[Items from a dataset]
● ● ● ● ● ● ●
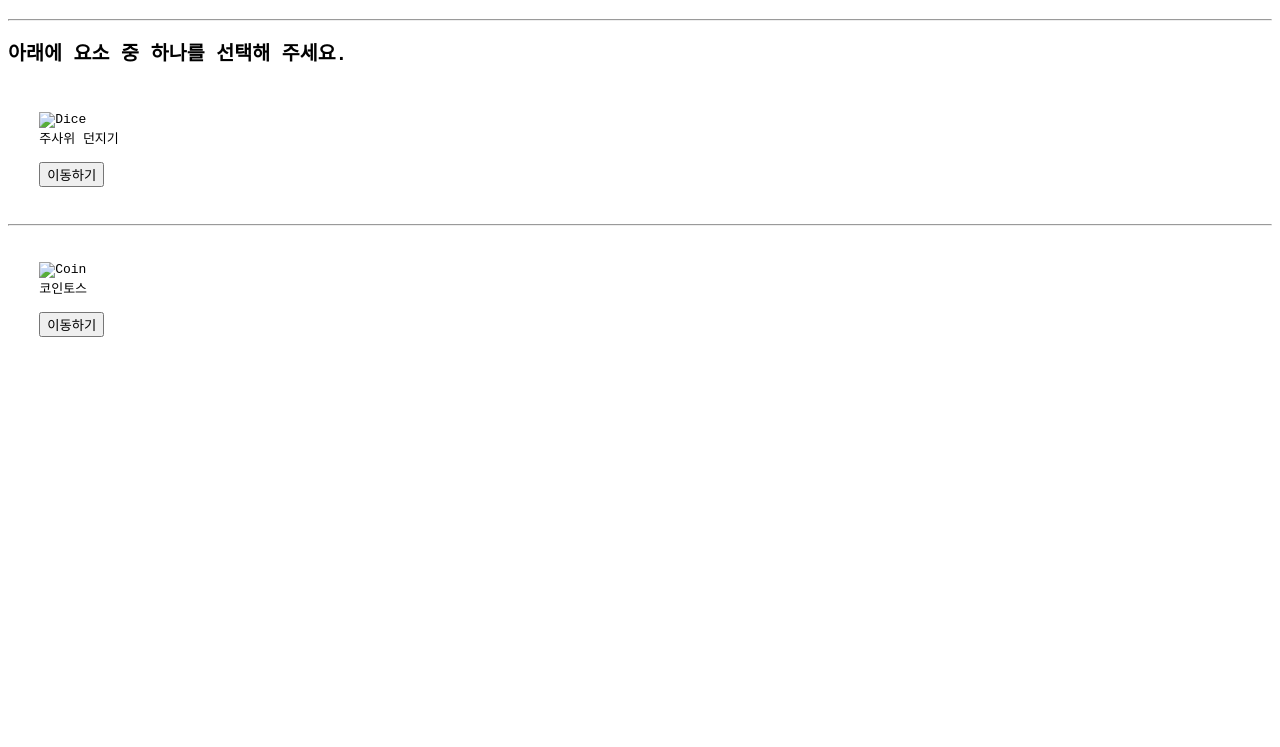
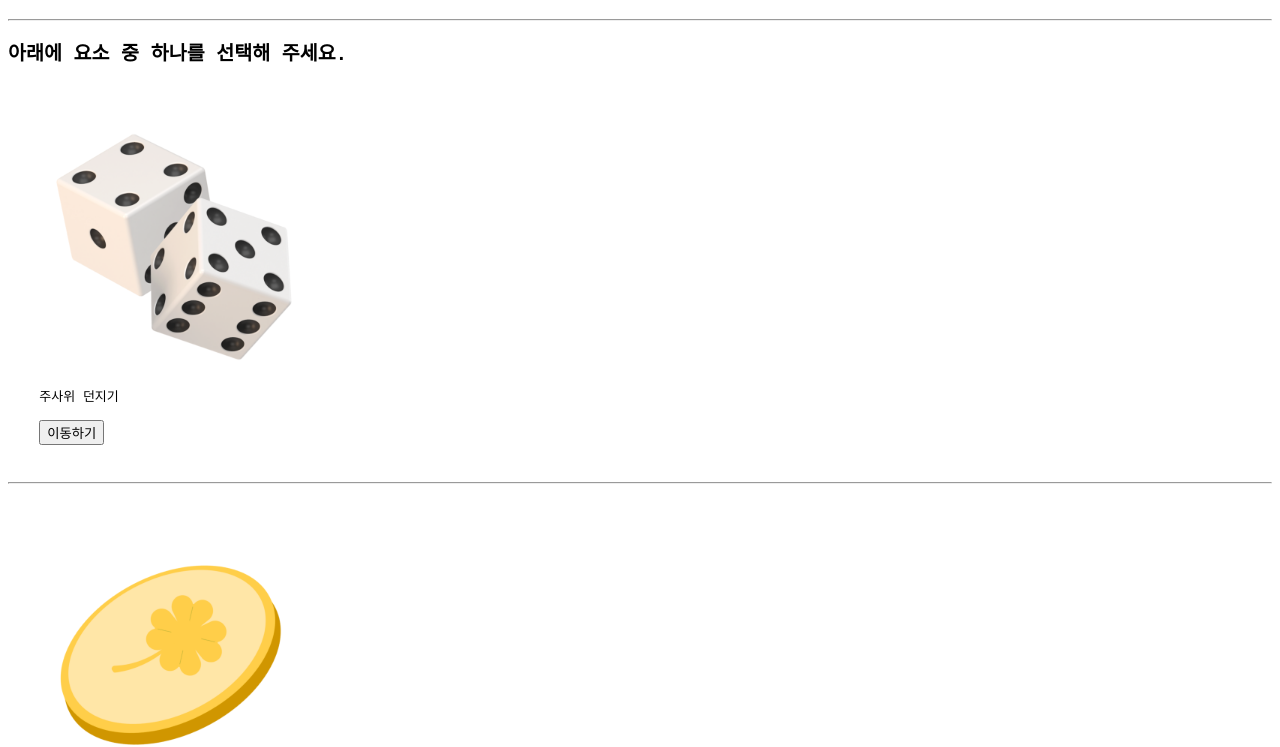
Before and after one commit to SAMPLE-Fold/SAMPLE.github.io, a plain HTML site: page index.html in a window 1280 px wide. Shown: the part 70-817 px from the top of the page. Drawn offline with Linux system fonts and the light colour scheme.

Commit message:
Update index.html

```diff
--- a/index.html
+++ b/index.html
@@ -9,14 +9,14 @@
     <hr>
     <pre><h2>아래에 요소 중 하나를 선택해 주세요.</h2>
 
-    <img src="Dice/Dice.png" width="270" height="270" alt="Dice">
+    <img src="/Dice.png" width="270" height="270" alt="Dice">
     주사위 던지기
 
     <button type="button" onclick="location='Dice.html' ">이동하기</button>
 
     <hr>
 
-    <img src="Coin/Coin.png" width="270" height="270" alt="Coin">
+    <img src="/Coin.png" width="270" height="270" alt="Coin">
     코인토스
 
     <button type="button" onclick="location='Coin.html' ">이동하기</button>
```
● ● ● ● ● ● ●
◆ **Your objective**: Find all lines holding the word "html" in the records above and copy them.

◆ **Your response**:
Before and after one commit to SAMPLE-Fold/SAMPLE.github.io, a plain HTML site: page index.html in a window 1280 px wide. Shown: the part 70-817 px from the top of the page. Drawn offline with Linux system fonts and the light colour scheme.
Update index.html
--- a/index.html
+++ b/index.html
     <button type="button" onclick="location='Dice.html' ">이동하기</button>
     <button type="button" onclick="location='Coin.html' ">이동하기</button>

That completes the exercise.